WHAT YOU ARE ASKED TO DO: Show every line of the material that follows in which the word "Report" occurs.

<<<<

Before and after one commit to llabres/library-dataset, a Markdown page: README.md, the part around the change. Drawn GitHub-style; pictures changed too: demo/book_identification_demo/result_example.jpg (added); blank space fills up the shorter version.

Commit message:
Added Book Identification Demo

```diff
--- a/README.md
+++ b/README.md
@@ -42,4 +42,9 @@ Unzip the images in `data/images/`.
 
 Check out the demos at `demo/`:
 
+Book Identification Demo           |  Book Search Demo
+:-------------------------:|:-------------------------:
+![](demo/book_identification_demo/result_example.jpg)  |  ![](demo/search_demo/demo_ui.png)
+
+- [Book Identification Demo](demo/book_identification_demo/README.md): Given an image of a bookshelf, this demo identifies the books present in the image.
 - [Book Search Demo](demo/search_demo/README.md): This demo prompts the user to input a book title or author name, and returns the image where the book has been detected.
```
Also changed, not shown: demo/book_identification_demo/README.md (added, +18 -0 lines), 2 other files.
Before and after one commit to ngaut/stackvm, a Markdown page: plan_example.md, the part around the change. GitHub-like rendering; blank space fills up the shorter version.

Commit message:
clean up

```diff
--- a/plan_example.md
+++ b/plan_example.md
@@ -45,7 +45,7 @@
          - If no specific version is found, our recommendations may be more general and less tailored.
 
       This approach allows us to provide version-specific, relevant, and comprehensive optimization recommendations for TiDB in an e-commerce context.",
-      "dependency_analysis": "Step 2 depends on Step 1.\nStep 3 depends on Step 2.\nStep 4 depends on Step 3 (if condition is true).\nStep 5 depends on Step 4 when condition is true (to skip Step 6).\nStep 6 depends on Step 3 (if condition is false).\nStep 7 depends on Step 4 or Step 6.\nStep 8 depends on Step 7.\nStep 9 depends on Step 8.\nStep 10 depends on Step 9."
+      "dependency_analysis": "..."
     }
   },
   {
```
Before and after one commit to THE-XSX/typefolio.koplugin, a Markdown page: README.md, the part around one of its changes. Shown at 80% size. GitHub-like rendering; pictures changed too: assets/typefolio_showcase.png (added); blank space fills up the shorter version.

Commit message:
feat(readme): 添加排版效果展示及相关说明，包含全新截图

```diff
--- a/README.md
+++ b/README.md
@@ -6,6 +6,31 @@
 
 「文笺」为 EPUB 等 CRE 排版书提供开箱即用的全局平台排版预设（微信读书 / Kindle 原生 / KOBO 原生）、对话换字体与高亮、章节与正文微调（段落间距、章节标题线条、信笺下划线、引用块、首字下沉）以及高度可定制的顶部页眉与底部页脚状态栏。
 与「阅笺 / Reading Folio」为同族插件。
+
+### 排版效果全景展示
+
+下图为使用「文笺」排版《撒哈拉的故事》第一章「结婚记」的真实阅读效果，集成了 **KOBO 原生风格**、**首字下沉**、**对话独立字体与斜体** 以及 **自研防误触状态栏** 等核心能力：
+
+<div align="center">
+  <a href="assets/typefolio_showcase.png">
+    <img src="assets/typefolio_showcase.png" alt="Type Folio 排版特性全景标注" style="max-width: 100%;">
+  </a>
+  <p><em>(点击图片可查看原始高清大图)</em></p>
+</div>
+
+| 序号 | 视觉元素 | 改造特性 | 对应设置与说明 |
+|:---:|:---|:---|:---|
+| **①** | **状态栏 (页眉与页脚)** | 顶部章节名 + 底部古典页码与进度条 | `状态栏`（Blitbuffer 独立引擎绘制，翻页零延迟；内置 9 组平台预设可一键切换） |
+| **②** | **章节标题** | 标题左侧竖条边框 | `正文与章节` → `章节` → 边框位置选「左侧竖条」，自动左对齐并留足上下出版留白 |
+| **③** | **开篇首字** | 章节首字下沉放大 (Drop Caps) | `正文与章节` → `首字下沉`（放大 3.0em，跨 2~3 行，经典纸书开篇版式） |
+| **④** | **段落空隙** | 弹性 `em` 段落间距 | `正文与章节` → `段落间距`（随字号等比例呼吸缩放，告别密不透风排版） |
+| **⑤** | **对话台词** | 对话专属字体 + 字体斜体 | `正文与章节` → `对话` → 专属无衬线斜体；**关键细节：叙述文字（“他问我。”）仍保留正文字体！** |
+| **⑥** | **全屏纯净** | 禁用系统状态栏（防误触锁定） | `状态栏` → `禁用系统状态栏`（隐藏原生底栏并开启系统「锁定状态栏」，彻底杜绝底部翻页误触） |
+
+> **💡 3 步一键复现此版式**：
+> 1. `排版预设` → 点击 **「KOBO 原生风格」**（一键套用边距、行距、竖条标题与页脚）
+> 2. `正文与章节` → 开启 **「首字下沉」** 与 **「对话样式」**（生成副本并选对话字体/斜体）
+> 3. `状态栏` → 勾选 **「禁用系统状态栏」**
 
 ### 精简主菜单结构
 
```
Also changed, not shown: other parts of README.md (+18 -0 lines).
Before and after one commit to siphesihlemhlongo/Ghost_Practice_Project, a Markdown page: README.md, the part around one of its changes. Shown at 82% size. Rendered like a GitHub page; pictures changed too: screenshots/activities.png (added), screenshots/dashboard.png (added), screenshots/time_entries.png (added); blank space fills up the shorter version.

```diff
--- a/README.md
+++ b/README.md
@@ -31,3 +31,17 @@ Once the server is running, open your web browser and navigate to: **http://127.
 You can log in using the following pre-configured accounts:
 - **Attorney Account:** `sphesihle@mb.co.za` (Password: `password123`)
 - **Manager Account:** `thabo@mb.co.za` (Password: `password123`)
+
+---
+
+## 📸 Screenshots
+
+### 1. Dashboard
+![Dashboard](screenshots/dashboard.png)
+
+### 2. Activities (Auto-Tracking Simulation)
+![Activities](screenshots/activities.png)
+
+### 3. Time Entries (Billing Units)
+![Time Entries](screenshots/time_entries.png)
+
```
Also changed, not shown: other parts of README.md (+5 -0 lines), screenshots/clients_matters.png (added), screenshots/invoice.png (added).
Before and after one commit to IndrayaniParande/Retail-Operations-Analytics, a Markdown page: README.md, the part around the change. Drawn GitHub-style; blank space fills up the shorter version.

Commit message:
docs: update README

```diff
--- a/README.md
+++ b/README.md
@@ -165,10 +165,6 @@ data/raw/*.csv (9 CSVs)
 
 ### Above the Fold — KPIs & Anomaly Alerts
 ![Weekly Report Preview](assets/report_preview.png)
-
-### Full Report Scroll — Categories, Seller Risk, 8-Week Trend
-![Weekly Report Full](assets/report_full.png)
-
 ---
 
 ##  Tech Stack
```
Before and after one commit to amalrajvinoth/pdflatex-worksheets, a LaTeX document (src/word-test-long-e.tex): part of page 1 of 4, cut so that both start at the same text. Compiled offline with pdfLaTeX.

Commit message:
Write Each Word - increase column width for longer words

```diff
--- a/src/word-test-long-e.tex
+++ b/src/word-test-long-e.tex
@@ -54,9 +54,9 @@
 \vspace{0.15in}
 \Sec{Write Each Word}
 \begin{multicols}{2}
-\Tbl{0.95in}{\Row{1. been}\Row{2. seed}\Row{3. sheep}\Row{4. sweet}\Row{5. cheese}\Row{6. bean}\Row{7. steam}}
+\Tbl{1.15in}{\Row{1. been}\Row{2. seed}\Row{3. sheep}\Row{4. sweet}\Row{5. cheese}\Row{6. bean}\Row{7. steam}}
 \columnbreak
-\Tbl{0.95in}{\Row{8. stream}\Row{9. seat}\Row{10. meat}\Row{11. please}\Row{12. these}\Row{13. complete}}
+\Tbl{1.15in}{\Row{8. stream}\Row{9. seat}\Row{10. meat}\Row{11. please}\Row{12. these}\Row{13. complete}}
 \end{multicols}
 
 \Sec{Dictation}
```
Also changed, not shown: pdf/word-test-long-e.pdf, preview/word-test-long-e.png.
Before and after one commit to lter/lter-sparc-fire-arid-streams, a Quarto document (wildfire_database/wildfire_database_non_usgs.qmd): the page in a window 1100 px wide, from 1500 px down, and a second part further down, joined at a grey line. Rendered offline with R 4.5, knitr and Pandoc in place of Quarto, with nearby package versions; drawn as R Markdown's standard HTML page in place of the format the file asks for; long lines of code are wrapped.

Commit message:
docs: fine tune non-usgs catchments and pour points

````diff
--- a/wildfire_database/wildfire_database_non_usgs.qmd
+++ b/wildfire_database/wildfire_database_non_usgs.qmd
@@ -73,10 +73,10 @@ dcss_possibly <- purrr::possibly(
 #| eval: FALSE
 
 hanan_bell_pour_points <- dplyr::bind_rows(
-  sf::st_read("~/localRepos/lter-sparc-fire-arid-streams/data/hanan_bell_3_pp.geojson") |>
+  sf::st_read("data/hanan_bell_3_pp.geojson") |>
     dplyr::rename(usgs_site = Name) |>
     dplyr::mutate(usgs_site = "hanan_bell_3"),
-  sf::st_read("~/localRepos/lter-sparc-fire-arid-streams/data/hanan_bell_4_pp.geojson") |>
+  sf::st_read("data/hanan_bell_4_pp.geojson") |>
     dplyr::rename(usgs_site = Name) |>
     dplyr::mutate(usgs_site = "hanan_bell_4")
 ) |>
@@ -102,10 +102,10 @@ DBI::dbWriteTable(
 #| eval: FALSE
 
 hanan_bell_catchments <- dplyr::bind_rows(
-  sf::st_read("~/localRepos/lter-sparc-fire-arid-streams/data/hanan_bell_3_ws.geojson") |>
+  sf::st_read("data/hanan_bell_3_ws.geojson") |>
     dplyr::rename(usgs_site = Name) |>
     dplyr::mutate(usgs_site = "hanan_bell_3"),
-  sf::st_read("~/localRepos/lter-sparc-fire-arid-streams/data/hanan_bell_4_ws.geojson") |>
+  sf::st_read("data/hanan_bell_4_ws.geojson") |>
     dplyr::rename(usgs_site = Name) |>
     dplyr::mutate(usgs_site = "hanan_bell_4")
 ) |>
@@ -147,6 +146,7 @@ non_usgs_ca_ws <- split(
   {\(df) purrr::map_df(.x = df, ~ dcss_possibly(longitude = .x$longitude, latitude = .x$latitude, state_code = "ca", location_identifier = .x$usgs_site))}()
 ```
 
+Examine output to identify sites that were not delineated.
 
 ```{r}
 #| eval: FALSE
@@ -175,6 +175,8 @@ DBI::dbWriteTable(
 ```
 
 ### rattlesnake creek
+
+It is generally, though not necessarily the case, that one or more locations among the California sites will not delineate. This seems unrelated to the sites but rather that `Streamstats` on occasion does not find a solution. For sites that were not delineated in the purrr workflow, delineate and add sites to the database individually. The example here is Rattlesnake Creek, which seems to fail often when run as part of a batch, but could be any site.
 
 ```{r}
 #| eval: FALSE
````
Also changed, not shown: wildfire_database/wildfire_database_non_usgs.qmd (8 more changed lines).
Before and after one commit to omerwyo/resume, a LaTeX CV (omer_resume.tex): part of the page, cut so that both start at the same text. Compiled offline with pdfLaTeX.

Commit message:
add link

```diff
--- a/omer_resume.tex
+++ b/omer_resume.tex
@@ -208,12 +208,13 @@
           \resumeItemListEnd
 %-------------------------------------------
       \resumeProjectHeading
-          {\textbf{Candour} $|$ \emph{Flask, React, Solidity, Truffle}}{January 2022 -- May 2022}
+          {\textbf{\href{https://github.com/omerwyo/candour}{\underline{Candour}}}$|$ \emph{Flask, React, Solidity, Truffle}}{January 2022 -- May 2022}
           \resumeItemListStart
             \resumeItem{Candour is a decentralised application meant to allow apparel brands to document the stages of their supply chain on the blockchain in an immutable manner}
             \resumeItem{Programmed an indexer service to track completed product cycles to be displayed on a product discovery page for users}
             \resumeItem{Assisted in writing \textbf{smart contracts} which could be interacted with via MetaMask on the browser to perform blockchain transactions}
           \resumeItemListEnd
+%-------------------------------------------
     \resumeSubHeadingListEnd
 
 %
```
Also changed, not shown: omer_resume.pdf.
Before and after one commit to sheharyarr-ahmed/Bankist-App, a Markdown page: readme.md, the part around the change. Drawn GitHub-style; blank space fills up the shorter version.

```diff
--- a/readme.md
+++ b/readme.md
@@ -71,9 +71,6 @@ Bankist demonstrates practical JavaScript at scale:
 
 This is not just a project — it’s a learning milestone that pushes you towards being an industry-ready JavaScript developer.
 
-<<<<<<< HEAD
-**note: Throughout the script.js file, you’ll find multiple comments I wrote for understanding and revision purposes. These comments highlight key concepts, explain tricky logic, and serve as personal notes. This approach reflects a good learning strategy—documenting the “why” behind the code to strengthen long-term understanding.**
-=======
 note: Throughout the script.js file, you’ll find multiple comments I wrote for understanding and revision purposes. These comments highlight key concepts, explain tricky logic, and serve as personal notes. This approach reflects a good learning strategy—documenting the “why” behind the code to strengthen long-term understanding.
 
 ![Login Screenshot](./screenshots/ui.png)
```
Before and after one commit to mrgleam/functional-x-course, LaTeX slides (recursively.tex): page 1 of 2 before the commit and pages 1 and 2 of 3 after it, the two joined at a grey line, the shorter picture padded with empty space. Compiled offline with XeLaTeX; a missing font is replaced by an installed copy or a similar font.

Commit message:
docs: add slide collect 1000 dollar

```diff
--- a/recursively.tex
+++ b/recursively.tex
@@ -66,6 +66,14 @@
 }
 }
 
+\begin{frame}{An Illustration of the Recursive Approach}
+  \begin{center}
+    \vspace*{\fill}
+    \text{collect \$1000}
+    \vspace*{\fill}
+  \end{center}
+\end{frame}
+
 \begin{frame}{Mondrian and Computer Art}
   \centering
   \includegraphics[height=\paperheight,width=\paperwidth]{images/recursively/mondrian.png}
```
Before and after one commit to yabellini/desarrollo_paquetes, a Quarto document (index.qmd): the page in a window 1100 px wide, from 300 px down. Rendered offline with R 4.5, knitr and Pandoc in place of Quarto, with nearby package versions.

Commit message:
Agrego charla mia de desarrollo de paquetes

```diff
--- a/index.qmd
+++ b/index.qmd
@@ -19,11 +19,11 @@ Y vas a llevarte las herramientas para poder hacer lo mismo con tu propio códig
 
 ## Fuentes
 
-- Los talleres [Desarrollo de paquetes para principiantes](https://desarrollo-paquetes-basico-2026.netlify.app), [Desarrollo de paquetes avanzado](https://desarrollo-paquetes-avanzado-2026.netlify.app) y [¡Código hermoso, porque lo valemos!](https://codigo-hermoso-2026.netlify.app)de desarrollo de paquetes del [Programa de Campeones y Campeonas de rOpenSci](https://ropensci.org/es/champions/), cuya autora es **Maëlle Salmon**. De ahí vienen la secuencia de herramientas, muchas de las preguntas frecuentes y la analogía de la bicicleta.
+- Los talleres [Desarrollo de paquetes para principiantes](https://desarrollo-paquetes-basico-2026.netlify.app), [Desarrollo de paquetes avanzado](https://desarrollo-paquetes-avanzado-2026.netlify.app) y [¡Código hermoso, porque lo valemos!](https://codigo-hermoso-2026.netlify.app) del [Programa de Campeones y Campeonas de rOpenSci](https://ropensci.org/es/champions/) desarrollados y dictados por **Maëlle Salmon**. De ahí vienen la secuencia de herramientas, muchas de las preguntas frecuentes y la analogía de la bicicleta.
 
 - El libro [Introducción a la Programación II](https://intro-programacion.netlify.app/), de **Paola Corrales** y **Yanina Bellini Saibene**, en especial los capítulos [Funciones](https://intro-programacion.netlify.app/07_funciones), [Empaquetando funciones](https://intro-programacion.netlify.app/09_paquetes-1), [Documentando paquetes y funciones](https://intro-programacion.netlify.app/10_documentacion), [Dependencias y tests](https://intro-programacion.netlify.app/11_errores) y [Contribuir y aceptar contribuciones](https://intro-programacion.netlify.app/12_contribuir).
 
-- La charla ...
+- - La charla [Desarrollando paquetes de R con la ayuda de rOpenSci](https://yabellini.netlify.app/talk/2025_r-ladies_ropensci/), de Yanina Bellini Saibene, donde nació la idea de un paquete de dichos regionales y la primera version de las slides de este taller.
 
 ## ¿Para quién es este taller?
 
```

>>>>

REPLY:
 ![Weekly Report Preview](assets/report_preview.png)
-### Full Report Scroll — Categories, Seller Risk, 8-Week Trend
-![Weekly Report Full](assets/report_full.png)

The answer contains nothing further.